### Records from a collection:
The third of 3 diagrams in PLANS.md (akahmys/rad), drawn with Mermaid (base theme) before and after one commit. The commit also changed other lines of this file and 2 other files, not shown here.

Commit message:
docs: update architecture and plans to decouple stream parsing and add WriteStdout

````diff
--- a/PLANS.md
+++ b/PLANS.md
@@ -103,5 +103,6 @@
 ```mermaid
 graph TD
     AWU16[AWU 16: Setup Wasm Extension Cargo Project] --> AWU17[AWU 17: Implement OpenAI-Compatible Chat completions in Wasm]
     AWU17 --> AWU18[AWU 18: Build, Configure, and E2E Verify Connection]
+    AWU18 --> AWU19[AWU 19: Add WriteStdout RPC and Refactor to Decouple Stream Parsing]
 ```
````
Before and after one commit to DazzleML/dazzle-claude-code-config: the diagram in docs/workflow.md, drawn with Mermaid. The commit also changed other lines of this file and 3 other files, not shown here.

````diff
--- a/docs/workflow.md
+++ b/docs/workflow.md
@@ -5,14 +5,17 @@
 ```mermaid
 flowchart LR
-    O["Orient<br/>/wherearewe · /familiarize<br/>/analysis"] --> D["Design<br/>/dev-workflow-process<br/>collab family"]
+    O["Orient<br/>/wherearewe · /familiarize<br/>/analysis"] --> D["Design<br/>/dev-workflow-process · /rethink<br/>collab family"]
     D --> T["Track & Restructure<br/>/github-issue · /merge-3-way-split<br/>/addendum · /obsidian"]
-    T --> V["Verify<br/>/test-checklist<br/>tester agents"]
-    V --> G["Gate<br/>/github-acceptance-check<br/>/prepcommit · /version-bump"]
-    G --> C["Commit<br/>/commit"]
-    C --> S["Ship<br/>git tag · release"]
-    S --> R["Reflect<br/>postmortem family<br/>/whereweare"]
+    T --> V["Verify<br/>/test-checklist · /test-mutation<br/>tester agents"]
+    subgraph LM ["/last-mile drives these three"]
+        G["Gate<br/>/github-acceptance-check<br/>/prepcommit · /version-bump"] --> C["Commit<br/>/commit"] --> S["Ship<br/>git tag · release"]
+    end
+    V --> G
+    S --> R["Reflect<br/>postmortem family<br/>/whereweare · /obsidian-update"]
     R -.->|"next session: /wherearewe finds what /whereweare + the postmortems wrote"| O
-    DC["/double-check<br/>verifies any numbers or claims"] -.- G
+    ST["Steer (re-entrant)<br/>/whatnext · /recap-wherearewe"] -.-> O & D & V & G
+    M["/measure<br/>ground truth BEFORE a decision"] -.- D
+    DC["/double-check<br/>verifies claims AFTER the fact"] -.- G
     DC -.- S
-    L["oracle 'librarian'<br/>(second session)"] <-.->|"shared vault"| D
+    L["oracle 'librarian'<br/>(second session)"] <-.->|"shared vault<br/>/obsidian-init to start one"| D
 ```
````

### INSTRUCTIONS FOR THE TASK:
Return each line of the entries that holds the string "family".

### ANSWER AREA:
-    O["Orient<br/>/wherearewe · /familiarize<br/>/analysis"] --> D["Design<br/>/dev-workflow-process<br/>collab family"]
+    O["Orient<br/>/wherearewe · /familiarize<br/>/analysis"] --> D["Design<br/>/dev-workflow-process · /rethink<br/>collab family"]
-    S --> R["Reflect<br/>postmortem family<br/>/whereweare"]
+    S --> R["Reflect<br/>postmortem family<br/>/whereweare · /obsidian-update"]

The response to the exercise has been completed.